(GIVEN DATA)

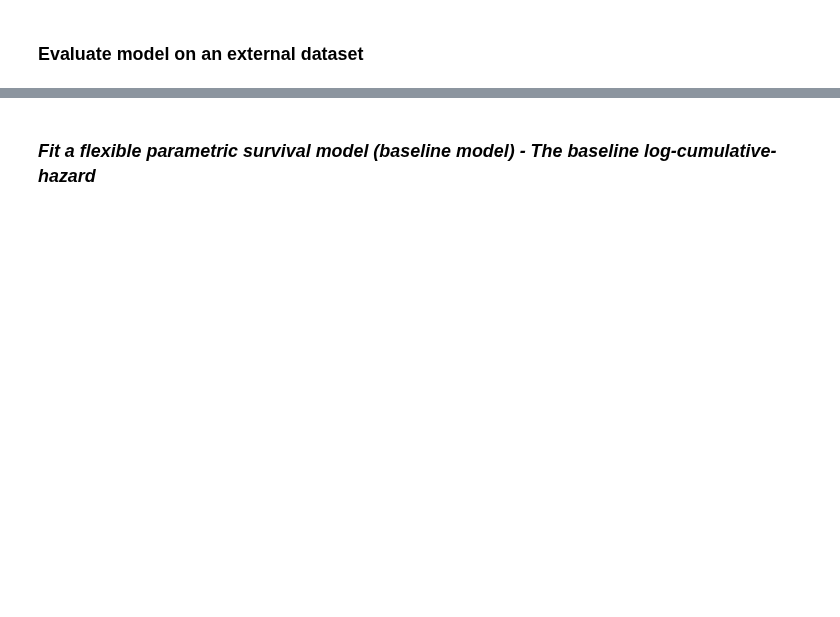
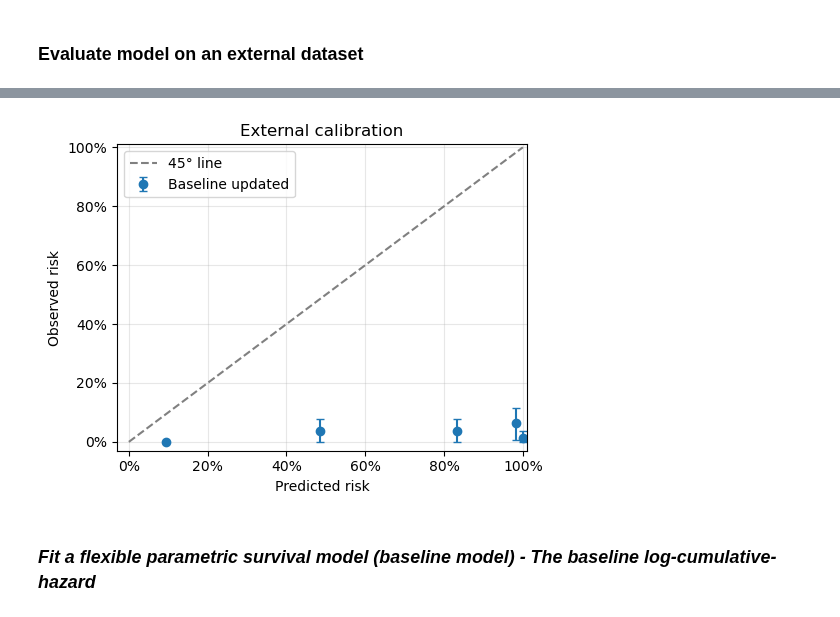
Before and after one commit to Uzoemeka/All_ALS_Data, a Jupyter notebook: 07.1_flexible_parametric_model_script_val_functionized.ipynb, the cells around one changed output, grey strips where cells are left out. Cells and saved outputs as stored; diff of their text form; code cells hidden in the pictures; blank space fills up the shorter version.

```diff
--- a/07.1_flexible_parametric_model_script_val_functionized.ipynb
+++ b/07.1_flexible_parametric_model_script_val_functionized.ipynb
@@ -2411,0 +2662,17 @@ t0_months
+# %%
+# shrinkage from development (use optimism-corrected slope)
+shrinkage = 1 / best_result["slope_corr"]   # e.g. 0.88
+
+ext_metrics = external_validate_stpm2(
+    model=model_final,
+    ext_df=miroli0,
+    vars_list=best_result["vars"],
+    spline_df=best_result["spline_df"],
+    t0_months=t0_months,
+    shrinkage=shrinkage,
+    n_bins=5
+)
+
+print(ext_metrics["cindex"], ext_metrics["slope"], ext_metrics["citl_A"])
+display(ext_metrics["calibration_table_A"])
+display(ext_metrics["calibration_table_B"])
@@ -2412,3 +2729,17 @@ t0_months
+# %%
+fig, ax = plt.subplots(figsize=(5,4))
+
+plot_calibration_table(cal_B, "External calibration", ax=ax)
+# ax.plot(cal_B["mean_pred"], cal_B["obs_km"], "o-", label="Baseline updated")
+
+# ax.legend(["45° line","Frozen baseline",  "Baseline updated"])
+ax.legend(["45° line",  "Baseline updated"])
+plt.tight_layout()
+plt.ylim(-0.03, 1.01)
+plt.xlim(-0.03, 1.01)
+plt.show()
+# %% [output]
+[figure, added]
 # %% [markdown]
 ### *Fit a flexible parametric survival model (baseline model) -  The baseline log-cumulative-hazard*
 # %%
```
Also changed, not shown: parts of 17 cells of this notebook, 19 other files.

(End GIVEN DATA)
(GIVEN DATA)

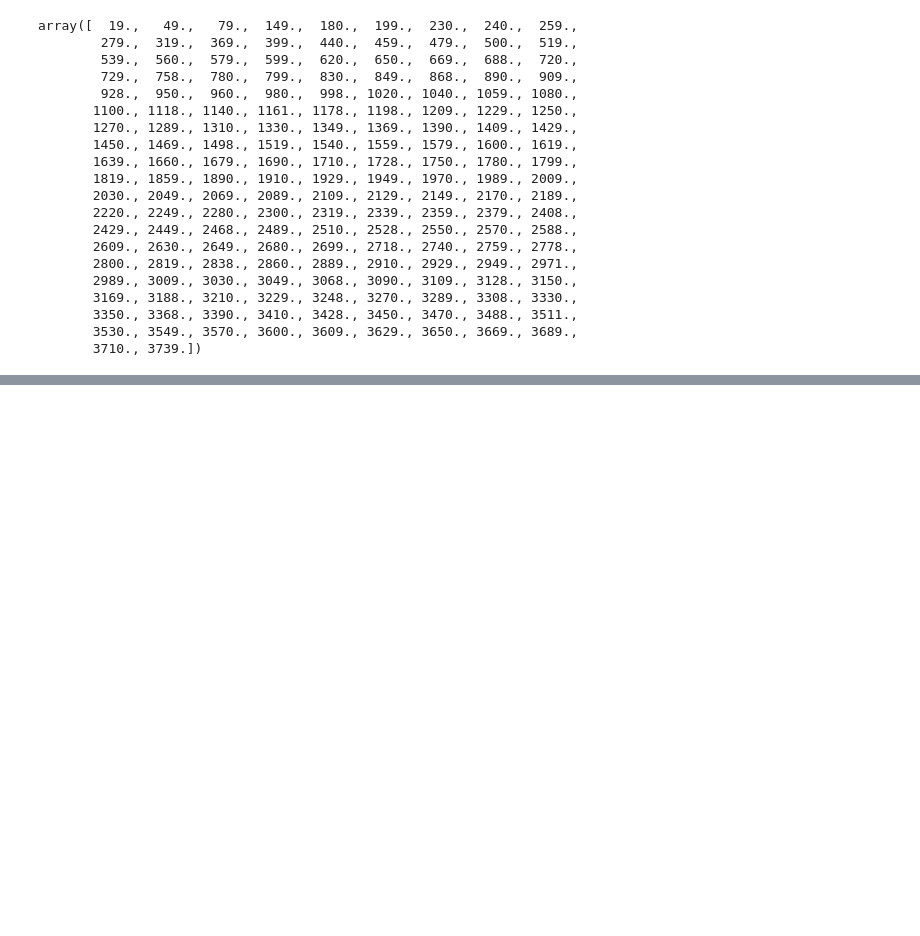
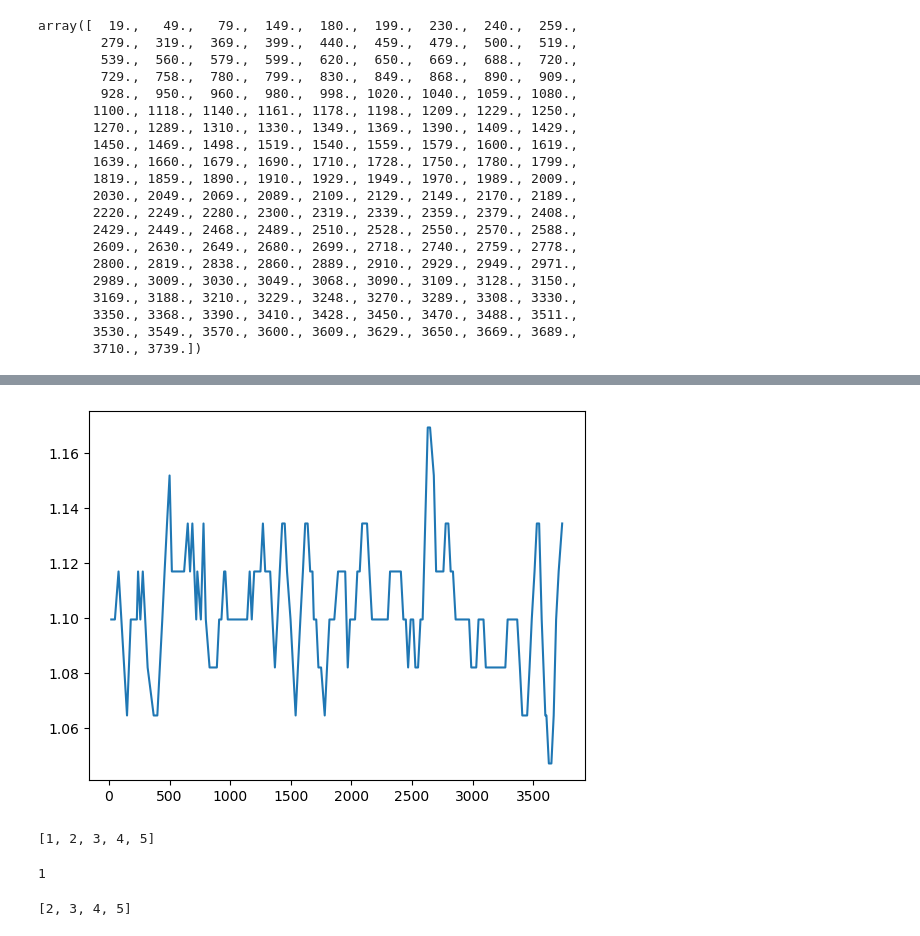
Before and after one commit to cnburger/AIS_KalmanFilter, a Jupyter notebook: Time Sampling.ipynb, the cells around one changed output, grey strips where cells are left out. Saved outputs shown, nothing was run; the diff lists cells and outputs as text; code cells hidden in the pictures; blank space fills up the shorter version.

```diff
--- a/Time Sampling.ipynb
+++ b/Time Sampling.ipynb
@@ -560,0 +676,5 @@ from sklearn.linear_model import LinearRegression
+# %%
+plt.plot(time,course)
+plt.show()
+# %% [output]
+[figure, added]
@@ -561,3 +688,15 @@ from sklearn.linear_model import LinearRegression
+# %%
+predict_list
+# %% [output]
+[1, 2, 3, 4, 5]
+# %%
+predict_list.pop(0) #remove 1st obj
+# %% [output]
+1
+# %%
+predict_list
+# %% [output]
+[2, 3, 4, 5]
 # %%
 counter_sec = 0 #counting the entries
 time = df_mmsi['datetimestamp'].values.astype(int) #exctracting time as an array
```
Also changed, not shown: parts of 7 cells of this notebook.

(End GIVEN DATA)

Scan the material above for lines holding "changed" and copy each of them.

Before and after one commit to Uzoemeka/All_ALS_Data, a Jupyter notebook: 07.1_flexible_parametric_model_script_val_functionized.ipynb, the cells around one changed output, grey strips where cells are left out. Cells and saved outputs as stored; diff of their text form; code cells hidden in the pictures; blank space fills up the shorter version.
Also changed, not shown: parts of 17 cells of this notebook, 19 other files.
Before and after one commit to cnburger/AIS_KalmanFilter, a Jupyter notebook: Time Sampling.ipynb, the cells around one changed output, grey strips where cells are left out. Saved outputs shown, nothing was run; the diff lists cells and outputs as text; code cells hidden in the pictures; blank space fills up the shorter version.
Also changed, not shown: parts of 7 cells of this notebook.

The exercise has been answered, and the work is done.